In human, equine, and bovine neonates, early diagnosis of bacteremia remains a challenge for the internist. The objective of this study was to develop a predictive model for risk of bacteremia, based on a clinical evaluation system called the clinical sepsis score. Blood from 90 ill calves, 1- to 14-days-old, from a calf-raising farm in the San Joaquin Valley of California was cultured. The calves were also scored according to a clinical score for hydration status, fecal appearance, general attitude, appearance of scierai vessels, and umbilical abnormality. Age, rectal temperature, heart rate, respiratory rate, and presence or absence of a focal site of infection were recorded. Prevalence of bacteremia was 31% (28/90). A logistic regression model indicated that high clinical score, presence of a focal infection, and increased age were associated with an increased risk of bacteremia in ill calves (P < 0.06). Calves for which the model predicted bacteremia with a probability ≥40.8% were considered bacteremic, yielding acceptable sensitivity (75%) and specificity (71%) estimates. The predictive model was validated through a 2nd sampling of 100 calves (79 ill calves and 21 controls), of which 17 calves were bacteremic. The classification was 75% correct using the model, with an estimated sensitivity of 76% and specificity of 75%. Overall, results indicated that the model could be a useful tool for predicting bacteremia in ill calves in a clinical setting.

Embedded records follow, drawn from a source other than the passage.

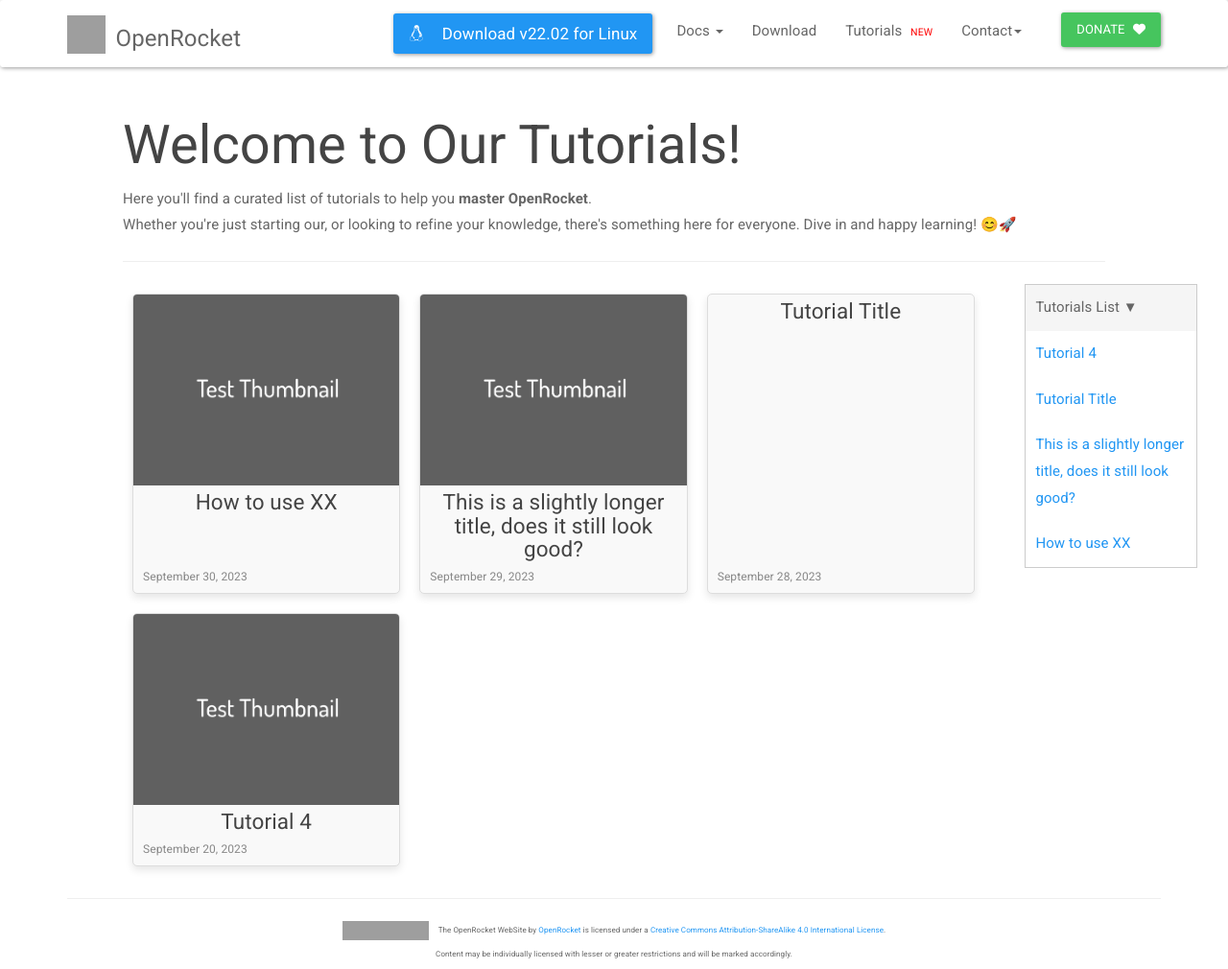
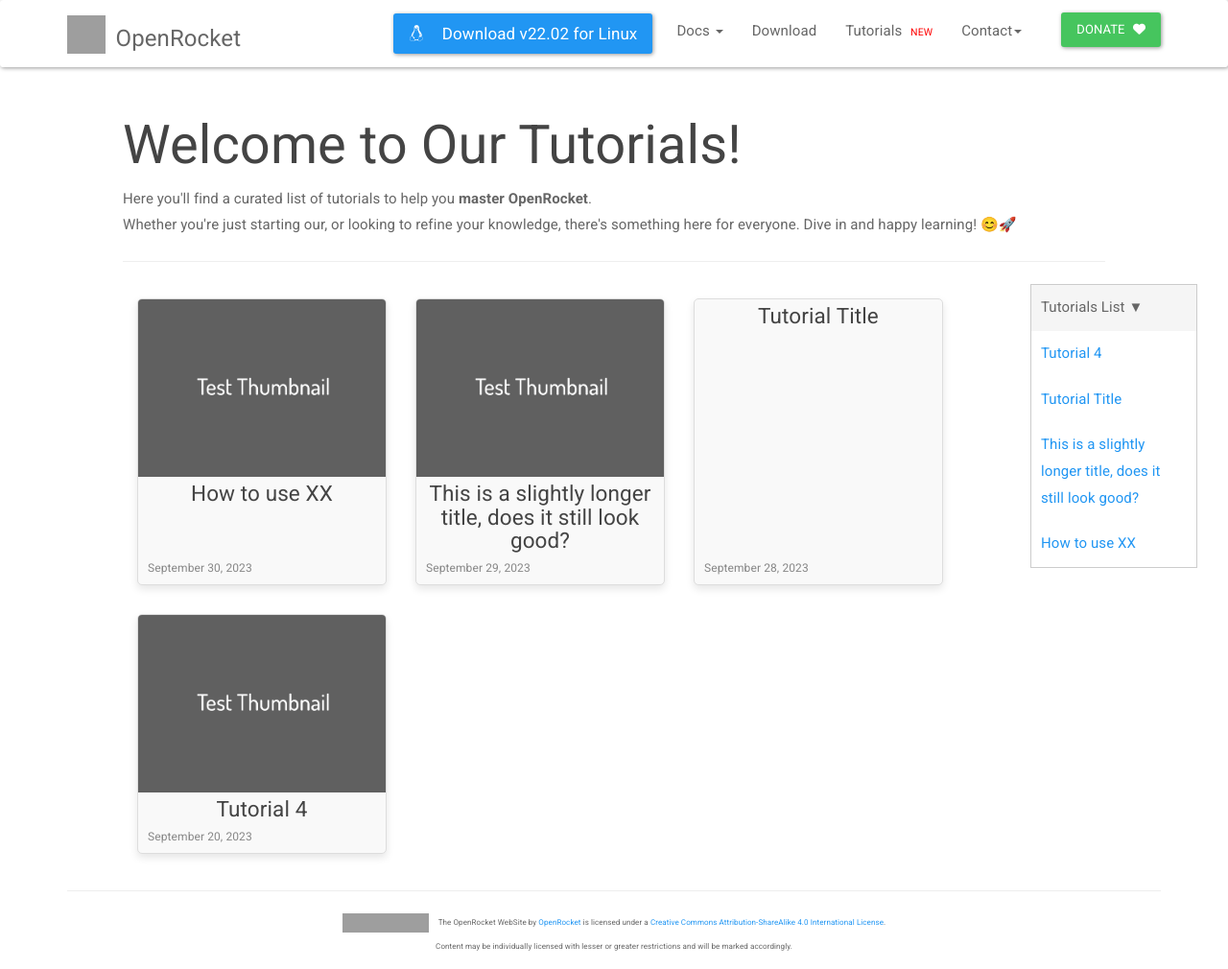
Before and after one commit to openrocket/openrocket.github.io, a Jekyll site: the page built from tutorials_main.md, in a window 1280 px wide. Shown: the whole page at 96% size. Built offline with Jekyll 4.4.1, drawn with Linux system fonts in a browser that asks for light colours; nearby versions of some CDN libraries; grey boxes are pictures that could not be loaded.

Commit message:
Minor adjustments

```diff
--- a/css/tutorial.css
+++ b/css/tutorial.css
@@ -10,7 +10,7 @@
     width: 90%;
     left: 10%;
     padding-right: 2.5%;
-    gap: 2%;  /* Adjust this value to set the margin between the tutorials and tutorial-selection */
+    gap: 5%;  /* Adjust this value to set the margin between the tutorials and tutorial-selection */
 }
 
 .tutorials {
@@ -71,9 +71,9 @@
 }
 
 .tutorial-tile {
-    flex: 0 0 calc(33.333% - 20px);  /* Adjust the margin value accordingly */
+    flex: 0 0 calc(33.333% - 30px);  /* Adjust the margin value accordingly */
     box-sizing: border-box;
-    margin: 10px;
+    margin: 15px;
     background-color: #f9f9f9;
     border: 1px solid #ddd;
     border-radius: 5px;
```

|Original language||English (US)|
|Number of pages||4|
|Journal||Canadian Veterinary Journal|
|State||Published - Feb 1 1997|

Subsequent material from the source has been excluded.